Sure, some are really lame, and I won’t deny that some of them are also just written so the writer can see two characters have sex. But it doesn’t just have to be a 4,000-word piece about a relationship.
One of the biggest differences between making your own original work, and writing fan fiction, is that fan fiction already has a ‘hook’. People are already interested in the concept – they are, after all, reading fan fiction for a pre-existing narrative universe. So the writer does not need to introduce or endorse the characters to the reader.
There’re countless different ways to explore a piece. It doesn’t even need to be written. I’ve seen plenty of fan-art and even comics. There are websites including Wattpad, Archive of Our Own and Fanfiction.net, where people can freely upload their works, but fan-art can also be found on Tumblr and DeviantArt. Online, it becomes immensely easy to post work, and potentially undermine the original author’s intentions.

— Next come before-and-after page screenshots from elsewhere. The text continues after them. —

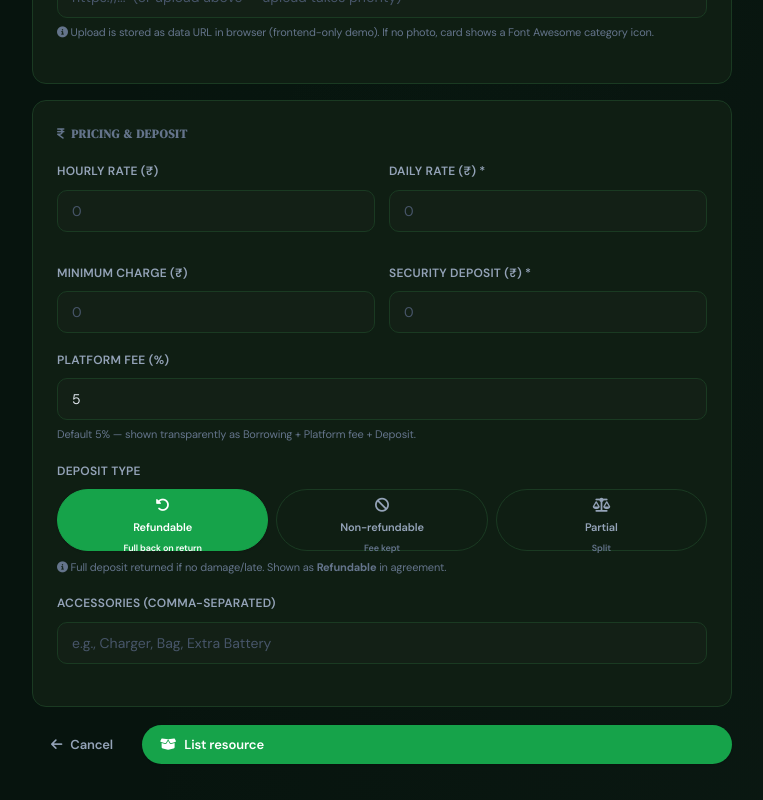
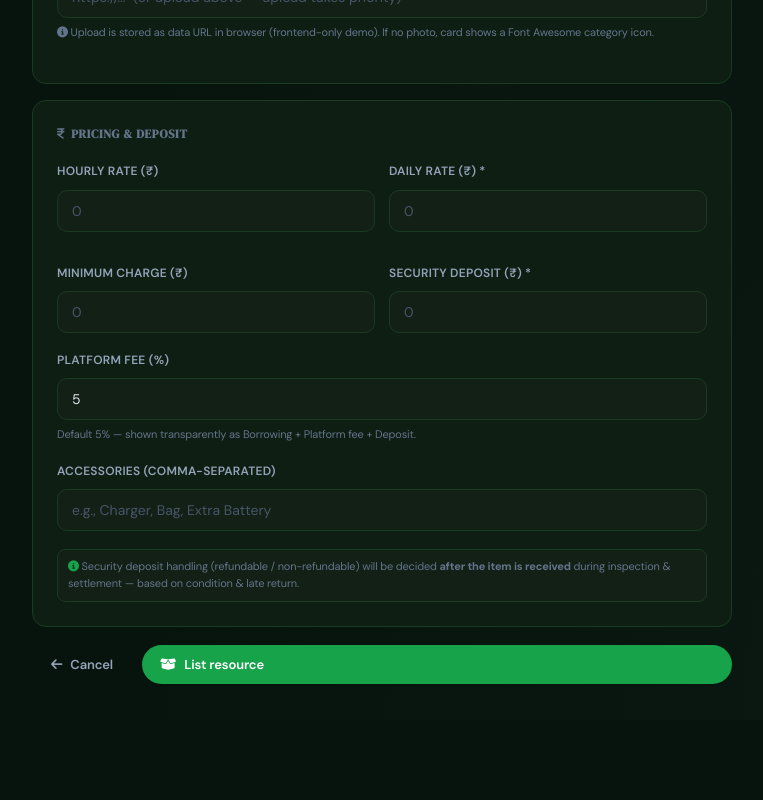
Before and after one commit to projectsbyayush/campus-circular, a React (Create React App) app in the folder campus-circular/: page /list in a window 1280 px wide. Shown: the part 1209-2009 px from the top of the page, without its empty margins (258-1021 px from the left). After the commit the page ends 1929 px from the top, so only its background shows below. Built offline with nearby package versions, Linux system fonts and the light colour scheme.

Commit message:
feat: move deposit refundable/non-refundable decision to post-receive inspection & add separate condition reporting

```diff
--- a/campus-circular/src/pages/ExchangePage.js
+++ b/campus-circular/src/pages/ExchangePage.js
@@ -325,16 +325,79 @@ const ExchangePage = () => {
           </div>
 
           <div className="card" style={{ padding: "18px", marginBottom: "14px" }}>
-            <h3 style={{ fontSize: "12px", fontWeight: 600, marginBottom: "14px", letterSpacing: '0.06em', textTransform: 'uppercase', color: 'var(--text-muted)' }}>Settlement</h3>
+            <h3 style={{ fontSize: "12px", fontWeight: 600, marginBottom: "14px", letterSpacing: '0.06em', textTransform: 'uppercase', color: 'var(--text-muted)', display: "flex", justifyContent: "space-between", alignItems: "center" }}>
+              <span>Settlement • after item received</span>
+              <span style={{ fontSize: 10, background: "var(--bg-surface)", border: "1px solid var(--border)", padding: "4px 8px", borderRadius: 999 }}>{exchange.isDonate ? "Donation • FREE" : "Borrow"}</span>
+            </h3>
             <div className="agreement-box" style={{ border: "none", padding: "0", background: 'transparent' }}>
               <div className="agreement-row"><span className="agreement-label">Borrowing</span><span className="agreement-value" style={{ fontFamily: 'JetBrains Mono, monospace' }}>₹{exchange.borrowingCharge}</span></div>
               <div className="agreement-row"><span className="agreement-label">Platform fee</span><span className="agreement-value" style={{ fontFamily: 'JetBrains Mono, monospace' }}>₹{exchange.platformFee}</span></div>
               <div className="agreement-row"><span className="agreement-label">Security deposit</span><span className="agreement-value" style={{ fontFamily: 'JetBrains Mono, monospace' }}>₹{exchange.securityDeposit}</span></div>
+              {/* Deposit handling — decided after item is received (inspection) */}
+              {exchange.status === "Inspection" || exchange.status === "Settlement" || exchange.status === "Returned" ? (
+                <div style={{ marginTop: 10, padding: 10, background: "var(--bg-surface)", border: "1px solid var(--border)", borderRadius: 10 }}>
+                  <div style={{ fontSize: 11, fontWeight: 600, marginBottom: 8, display: "flex", gap: 6, alignItems: "center" }}><i className="fa-solid fa-hand-holding-dollar" style={{ color: "var(--primary)" }}></i> Deposit handling — decided after item is received</div>
+                  {isOwner && (exchange.status === "Inspection" || exchange.status === "Settlement") ? (
+                    <div style={{ display: "flex", gap: 6, marginBottom: 8 }}>
+                      {[
+                        { v: "refundable", l: "Refundable", icon: "fa-rotate-left", c: "var(--success)" },
+                        { v: "non-refundable", l: "Non-refundable", icon: "fa-ban", c: "var(--danger)" },
+                        { v: "partial", l: "Partial", icon: "fa-scale-balanced", c: "var(--warning)" },
+                      ].map(o => (
+                        <button key={o.v} type="button" onClick={() => {
+                          const upd = { depositType: o.v };
+                          if (o.v === "refundable") { upd.depositRefundable = exchange.securityDeposit; upd.depositNonRefundable = 0; }
+                          if (o.v === "non-refundable") { upd.depositRefundable = 0; upd.depositNonRefundable = exchange.securityDeposit; }
+                          if (o.v === "partial") { upd.depositRefundable = Math.floor(exchange.securityDeposit*0.5); upd.depositNonRefundable = exchange.securityDeposit - Math.floor(exchange.securityDeposit*0.5); }
+                          // update exchange with chosen handling (persist via updateExchangeStatus won't do, so directly via updateResource-like)
+                          // Use a custom update: we store choice in exchange itself via local state + notify
+                          // For demo, just update via allExchanges directly through a helper (we'll use updateExchangeStatus with same status to trigger)
+                          // Instead, we mutate via a direct call to updateExchangeStatus with depositType in timeline note
+                          const cur = allExchanges.find(e=>e.id===exchange.id);
+                          if (cur) {
+                            cur.depositType = o.v;
+                            cur.depositRefundable = upd.depositRefundable;
+                            cur.depositNonRefundable = upd.depositNonRefundable;
+                            // force re-render by updating status to same (no-op) — we’ll just update via setAllExchanges through a custom event
+                            // For frontend-only, we update localStorage directly
+                            try {
+                              const arr = JSON.parse(localStorage.getItem("cc_exchanges")||"[]");
+                              const idx = arr.findIndex(x=>x.id===exchange.id);
+                              if (idx>=0) { arr[idx].depositType = o.v; arr[idx].depositRefundable = upd.depositRefundable; arr[idx].depositNonRefundable = upd.depositNonRefundable; localStorage.setItem("cc_exchanges", JSON.stringify(arr)); }
+                            } catch {}
+                            // trigger re-render by updating a dummy state — we’ll just reload
+                            window.location.reload();
+                          }
+                        }} style={{ flex: 1, padding: "8px", borderRadius: 8, border: (exchange.depositType||"refundable")===o.v ? "2px solid var(--primary)" : "1px solid var(--border)", background: (exchange.depositType||"refundable")===o.v ? "var(--primary-soft)" : "var(--bg-card)", color: (exchange.depositType||"refundable")===o.v ? "var(--primary)" : "var(--text-muted)", fontSize: 11, fontWeight: 600 }}>
+                          <i className={o.icon}></i> {o.l}
+                        </button>
+                      ))}
+                    </div>
+                  ) : (
+                    <div style={{ display: "flex", gap: 6, flexWrap: "wrap" }}>
+                      <span className={`badge ${exchange.depositType==="refundable" ? "badge-success" : exchange.depositType==="non-refundable" ? "badge-danger" : "badge-warning"}`}>
+                        <i className={`fa-solid ${exchange.depositType==="refundable" ? "fa-rotate-left" : exchange.depositType==="non-refundable" ? "fa-ban" : "fa-scale-balanced"}`}></i> {exchange.depositType || "refundable"} {isOwner ? "(you chose)" : ""}
+                      </span>
+                      <span style={{ fontSize: 11, color: "var(--text-muted)" }}>
+                        {exchange.depositType==="refundable" ? `Full ₹${exchange.securityDeposit} refundable` : exchange.depositType==="non-refundable" ? `₹${exchange.securityDeposit} kept as fee` : `₹${exchange.depositRefundable||Math.floor(exchange.securityDeposit*0.5)} refundable + ₹${exchange.depositNonRefundable||Math.ceil(exchange.securityDeposit*0.5)} fee`}
+                      </span>
+                    </div>
+                  )}
+                  <p style={{ fontSize: 10, color: "var(--text-muted)", marginTop: 6 }}>Owner decides after inspecting condition & late. Borrower sees live. Refund = deposit − late − damage − non-refundable part.</p>
+                </div>
+              ) : (
+                <div style={{ fontSize: 11, color: "var(--text-muted)", background: "var(--bg-surface)", border: "1px dashed var(--border)", borderRadius: 8, padding: 8, textAlign: "center" }}>
+                  Deposit handling will appear after item is <b>Returned</b> — owner inspects then chooses refundable / non-refundable / partial.
+                </div>
+              )}
               {lateFee > 0 && <div className="agreement-row"><span className="agreement-label" style={{ color: "var(--danger)" }}><i className="fa-solid fa-triangle-exclamation"></i> Late fee</span><span className="agreement-value" style={{ color: "var(--danger)", fontFamily: 'JetBrains Mono, monospace' }}>₹{lateFee}</span></div>}
               {exchange.damageDeduction > 0 && <div className="agreement-row"><span className="agreement-label" style={{ color: "var(--danger)" }}>Damage</span><span className="agreement-value" style={{ color: "var(--danger)", fontFamily: 'JetBrains Mono, monospace' }}>₹{exchange.damageDeduction}</span></div>}
               <div className="agreement-row" style={{ borderTop: "1px solid var(--border)", marginTop: "6px", paddingTop: "10px" }}>
                 <span className="agreement-label" style={{ fontWeight: 600, color: "var(--text)" }}>Total</span>
                 <span className="agreement-value agreement-total">₹{exchange.totalAmount + lateFee + exchange.damageDeduction}</span>
+              </div>
+              <div style={{ fontSize: 10, color: "var(--text-muted)", marginTop: 6, textAlign: "center" }}>
+                Refund preview: <b style={{ color: "var(--success)" }}>₹{Math.max(0, (exchange.depositRefundable ?? exchange.securityDeposit) - lateFee - (exchange.damageDeduction||0))} refundable</b> {exchange.depositType==="partial" && `+ ₹${exchange.depositNonRefundable||0} fee kept`} {exchange.depositType==="non-refundable" && "(0 refundable)"}
               </div>
             </div>
           </div>
--- a/campus-circular/src/pages/ListResourcePage.js
+++ b/campus-circular/src/pages/ListResourcePage.js
@@ -8,7 +8,7 @@ import LocationPicker from "../components/LocationPicker";
 const ListResourcePage = () => {
   const navigate = useNavigate();
   const { addResource } = useApp();
-  const [form, setForm] = useState({ name: "", category: "", description: "", condition: "Good", location: "", coordinates: { lat: 28.5445, lng: 77.1925 }, hourlyRate: "", dailyRate: "", minCharge: "", securityDeposit: "", platformFeePercent: 5, accessories: "", images: "", listingType: "borrow", depositType: "refundable", depositRefundable: "", depositNonRefundable: "" });
+  const [form, setForm] = useState({ name: "", category: "", description: "", condition: "Good", location: "", coordinates: { lat: 28.5445, lng: 77.1925 }, hourlyRate: "", dailyRate: "", minCharge: "", securityDeposit: "", platformFeePercent: 5, accessories: "", images: "", listingType: "borrow" });
   const [imagePreview, setImagePreview] = useState("");
   const [submitted, setSubmitted] = useState(false);
 
@@ -48,19 +48,14 @@ const ListResourcePage = () => {
     const distance = `${distKm.toFixed(1)} km`;
     const isDonate = form.listingType === "donate";
     const depTotal = isDonate ? 0 : parseInt(form.securityDeposit) || 0;
-    let depRefundable = 0, depNonRefund = 0;
-    if (!isDonate) {
-      if (form.depositType === "refundable") { depRefundable = depTotal; depNonRefund = 0; }
-      else if (form.depositType === "non-refundable") { depRefundable = 0; depNonRefund = depTotal; }
-      else { depRefundable = parseInt(form.depositRefundable) || Math.floor(depTotal*0.6); depNonRefund = parseInt(form.depositNonRefundable) || (depTotal - depRefundable); }
-    }
     const resource = {
       ...form,
       distance,
       listingType: isDonate ? "donate" : "borrow",
-      depositType: isDonate ? "refundable" : form.depositType,
-      depositRefundable: depRefundable,
-      depositNonRefundable: depNonRefund,
+      // deposit handling decided after item is received (inspection/settlement)
+      depositType: "pending",
+      depositRefundable: depTotal,
+      depositNonRefundable: 0,
       hourlyRate: isDonate ? 0 : parseInt(form.hourlyRate) || 0,
       dailyRate: isDonate ? 0 : parseInt(form.dailyRate) || 0,
       minCharge: isDonate ? 0 : parseInt(form.minCharge) || 0,
@@ -87,7 +82,7 @@ const ListResourcePage = () => {
           <p style={{ color: "var(--text-secondary)", marginBottom: "20px", fontSize: '14px', lineHeight: 1.6 }}>{form.listingType === "donate" ? "Your donation is live — other students (Tejas/Ayush) can now claim it for free. No deposit, no fees." : "Your resource is now live for Ayush ↔ Tejas. Other user can see it instantly in Discover."}</p>
           <div style={{ display: "flex", gap: "10px", justifyContent: "center" }}>
             <button className="btn btn-primary" onClick={() => navigate("/discover")}><i className="fa-solid fa-compass"></i> Browse resources</button>
-            <button className="btn btn-secondary" onClick={() => { setSubmitted(false); setForm({ name: "", category: "", description: "", condition: "Good", location: "", coordinates: { lat: 28.5445, lng: 77.1925 }, hourlyRate: "", dailyRate: "", minCharge: "", securityDeposit: "", platformFeePercent: 5, accessories: "", images: "", listingType: "borrow", depositType: "refundable", depositRefundable: "", depositNonRefundable: "" }); setImagePreview(""); }}><i className="fa-solid fa-plus"></i> List another</button>
+            <button className="btn btn-secondary" onClick={() => { setSubmitted(false); setForm({ name: "", category: "", description: "", condition: "Good", location: "", coordinates: { lat: 28.5445, lng: 77.1925 }, hourlyRate: "", dailyRate: "", minCharge: "", securityDeposit: "", platformFeePercent: 5, accessories: "", images: "", listingType: "borrow" }); setImagePreview(""); }}><i className="fa-solid fa-plus"></i> List another</button>
           </div>
         </motion.div>
       </div>
@@ -189,37 +184,12 @@ const ListResourcePage = () => {
             </div>
 
             <div className="form-group">
-              <label className="form-label">Deposit type</label>
-              <div style={{ display: "flex", gap: 8, marginBottom: 8 }}>
-                {[
-                  { v: "refundable", l: "Refundable", d: "Full back on return", icon: "fa-solid fa-rotate-left" },
-                  { v: "non-refundable", l: "Non-refundable", d: "Fee kept", icon: "fa-solid fa-ban" },
-                  { v: "partial", l: "Partial", d: "Split", icon: "fa-solid fa-scale-balanced" },
-                ].map(o => (
-                  <button key={o.v} type="button" onClick={() => setForm({ ...form, depositType: o.v })} className={`btn btn-sm ${form.depositType===o.v ? "btn-primary" : "btn-ghost"}`} style={{ flex: 1, borderRadius: 999, flexDirection: "column", padding: "8px", height: 62, border: form.depositType===o.v ? "1px solid var(--primary)" : "1px solid var(--border)" }}>
-                    <i className={o.icon} style={{ fontSize: 14 }}></i>
-                    <span style={{ fontSize: 11, fontWeight: 600 }}>{o.l}</span>
-                    <span style={{ fontSize: 9, color: form.depositType===o.v ? "white" : "var(--text-muted)" }}>{o.d}</span>
-                  </button>
-                ))}
-              </div>
-              {form.depositType === "partial" && (
-                <div style={{ display: "grid", gridTemplateColumns: "1fr 1fr", gap: 10, marginTop: 8 }}>
-                  <div><label className="form-label" style={{ fontSize: 10 }}>Refundable part (₹)</label><input type="number" name="depositRefundable" className="form-input" placeholder="e.g., 100" value={form.depositRefundable} onChange={handleChange} /></div>
-                  <div><label className="form-label" style={{ fontSize: 10 }}>Non-refundable fee (₹)</label><input type="number" name="depositNonRefundable" className="form-input" placeholder="e.g., 50" value={form.depositNonRefundable} onChange={handleChange} /></div>
-                </div>
-              )}
-              <p style={{ fontSize: 11, color: "var(--text-muted)", marginTop: 6 }}>
-                {form.depositType==="refundable" && <><i className="fa-solid fa-circle-info"></i> Full deposit returned if no damage/late. Shown as <b>Refundable</b> in agreement.</>}
-                {form.depositType==="non-refundable" && <><i className="fa-solid fa-circle-info"></i> Deposit is a <b>non-refundable fee</b> — not returned. Good for low-risk cheap items.</>}
-                {form.depositType==="partial" && <><i className="fa-solid fa-circle-info"></i> Part refundable, part fee. Settlement splits accordingly.</>}
-              </p>
-            </div>
-
-            <div className="form-group">
               <label className="form-label">Accessories (comma-separated)</label>
               <input type="text" name="accessories" className="form-input" placeholder="e.g., Charger, Bag, Extra Battery" value={form.accessories} onChange={handleChange} />
             </div>
+            <p style={{ fontSize: 11, color: "var(--text-muted)", background: "var(--bg-surface)", border: "1px solid var(--border)", borderRadius: 8, padding: "8px 10px", marginTop: 8 }}>
+              <i className="fa-solid fa-circle-info" style={{ color: "var(--primary)" }}></i> Security deposit handling (refundable / non-refundable) will be decided <b>after the item is received</b> during inspection & settlement — based on condition & late return.
+            </p>
           </div>
 
           <div style={{ marginTop: "18px", display: "flex", gap: "10px" }}>
```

This is where copyright, and issue of legality comes in.
Put short, fan fiction is illegal.
There are only three legal outlets of taking ideas from another work: fair use (educational or critical), parody or with permission. And while some fan fiction is indeed satire, the vast majority treads a dangerous line.
Luckily, most authors will not get very involved in fan fiction hubs. For one, opinions between authors are a bit divided on it. Some, like Kristin Cashore (author of Graceling) and J. K. Rowling find fan fiction flattering. It is a sign that people love their work.
However, others like Raymond Feist (The Riftwar Cycle series) and George R. R. Martin (A Song of Ice and Fire) highly discourage it. This is mainly to protect their copyright, and some authors can and will resort to a cease-and-desist order to maintain it. Why? Well, here’s a case study.
Marion Zimmer Bradley, author of the Darkover series encouraged fan fiction of her work, reading their work and publishing their stories in an anthology. However, Bradley was dropped by her publisher after a fan threatened to sue her proposed Darkover continuation, Contraband. It was too similar to what the fan had sent her. To this day, it has never made the shelves.
Fan fiction and the original author should never interact, simply just to keep their intellectual property. Most of the time, when an author doesn’t want you writing about their stuff, it’s not personal.
But that’s not to dismiss a general dislike for fan fiction. As some authors have said, it is immoral – theft of their work. They don’t want people controlling the characters and ideas they have developed.
It should be noted that fan fiction writers can all be sued if pursued.
However, it usually is not worth the effort. After all, J. K. Rowling (if she didn’t want people to write fan fiction that is) would have to chase up over 800,000 separate pieces on FanFiction.net alone. In the rare few cases that it has happened, it was mainly due to the published work competing with the original work in the market (or otherwise having any economic value) or affecting the author’s ability to continue creating content.
If you’re a closet fan fiction writer who wants to go professional, then you need to be able to separate your story from its fan fiction roots. For instance, Fifty Shades of Grey writer, E. L. James and writers Christina Lauren and Lauren Billings (under the combined penname of Christina Lauren) all started writing fan fiction within the Twilight fandom but changed names and ideas and then branched out.
Your work needs to be transformative enough that it still has a story when you knock down the original content it was based off. So overall, if you want to write fan fiction, most of the time, go right ahead! But always remember to respect the author and their decisions. If you want to publish, revise, revise, revise! Make it your own work in its entirety.
And keep writing!
Adelle Xue – publishing intern